Deliverance from Evil by Frances Hill

Writing Deliverance from Evil was like coming home. After working as a journalist for many years I had in the 1980s published two novels and hoped my future as a writer lay in fiction. But then unexpectedly I found myself writing a non-fiction book about the Salem witch trials. It had happened because when I visited Salem in 1992 I discovered there was, amazingly, no good, accurate popular history of this fascinating episode; I strongly wished to fill the gap. The result was A Delusion of Satan, The Full Story of the Salem Witch Trials, published by Doubleday in the US in 1995 and Hamish Hamilton in the UK in 1996. That book led, as a result in the first two cases of suggestions by publishers and in the third to my desire to express my strong conviction about the dangerous folly of war with Iraq, to three other non-fiction books, The Salem Witch Trials Reader (2000), Hunting for Witches, (2002) and Such Men Are Dangerous, The Fanatics of 1692 and 2004, (2004). After that I thought I had finished with the witch trials.

But the urge had been gradually growing to flesh out some of the characters and events of this tantalisingly elusive, though so well documented, episode, in fiction. In particular I felt I wanted to explore the personality and experience of a man who played a pivotal part but is far less well known that characters such as John Proctor, John Danforth and Rebecca Nurse. He was a charismatic Puritan minister who became one of those falsely accused. I had become fascinated by him during my research because of his intelligence, courage, wit and even, I confess, looks: he was "dark like an Indian," according to one of the contemporary sources, short but lithe and extremely stong, clearly highly attractive to women. I realised I wanted to explore George Burroughs' tragic but inspiring story in a way only possible by adding imagination and invention to patient reading and research.

When I began to do so, I found it thrilling to be writing fiction again, with George Burroughs and my other characters coming to life under my hands, beginning to make their own moves, speak their own lines, see through their own eyes . . .
Thanks to my American publisher, Overlook, Deliverance from Evil is blessed with a wonderful cover. It has now also been published, with the same cover, in the UK by Duckworth.

I have nearly finished another historical novel, this time not based on research for previous non-fiction works but again for the most part on historical characters. As every novelist knows, the joy of such creation is like no other.

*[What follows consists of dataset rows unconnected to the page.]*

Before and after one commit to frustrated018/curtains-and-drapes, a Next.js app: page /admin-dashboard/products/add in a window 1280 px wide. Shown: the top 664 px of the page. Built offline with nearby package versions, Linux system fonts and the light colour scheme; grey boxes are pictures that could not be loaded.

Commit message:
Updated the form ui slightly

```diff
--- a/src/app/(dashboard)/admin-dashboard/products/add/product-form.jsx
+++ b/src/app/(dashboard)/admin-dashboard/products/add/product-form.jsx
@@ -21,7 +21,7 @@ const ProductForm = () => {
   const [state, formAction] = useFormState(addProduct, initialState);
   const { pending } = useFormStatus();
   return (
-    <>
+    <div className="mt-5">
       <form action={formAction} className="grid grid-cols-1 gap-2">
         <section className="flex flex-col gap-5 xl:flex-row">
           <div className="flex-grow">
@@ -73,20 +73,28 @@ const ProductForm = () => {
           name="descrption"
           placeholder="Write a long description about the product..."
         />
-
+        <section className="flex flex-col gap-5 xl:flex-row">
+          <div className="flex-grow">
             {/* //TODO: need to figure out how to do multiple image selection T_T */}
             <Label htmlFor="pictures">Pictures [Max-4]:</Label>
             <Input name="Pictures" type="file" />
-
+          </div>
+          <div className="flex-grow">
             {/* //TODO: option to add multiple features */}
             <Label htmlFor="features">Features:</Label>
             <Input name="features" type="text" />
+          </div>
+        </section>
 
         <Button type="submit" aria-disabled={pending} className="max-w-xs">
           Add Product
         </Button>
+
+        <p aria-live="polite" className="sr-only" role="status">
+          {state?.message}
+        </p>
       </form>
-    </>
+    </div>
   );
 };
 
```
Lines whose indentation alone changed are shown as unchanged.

Deliverance from Evil is available from in the US and in the UK and from bookstores in both countries.

My website is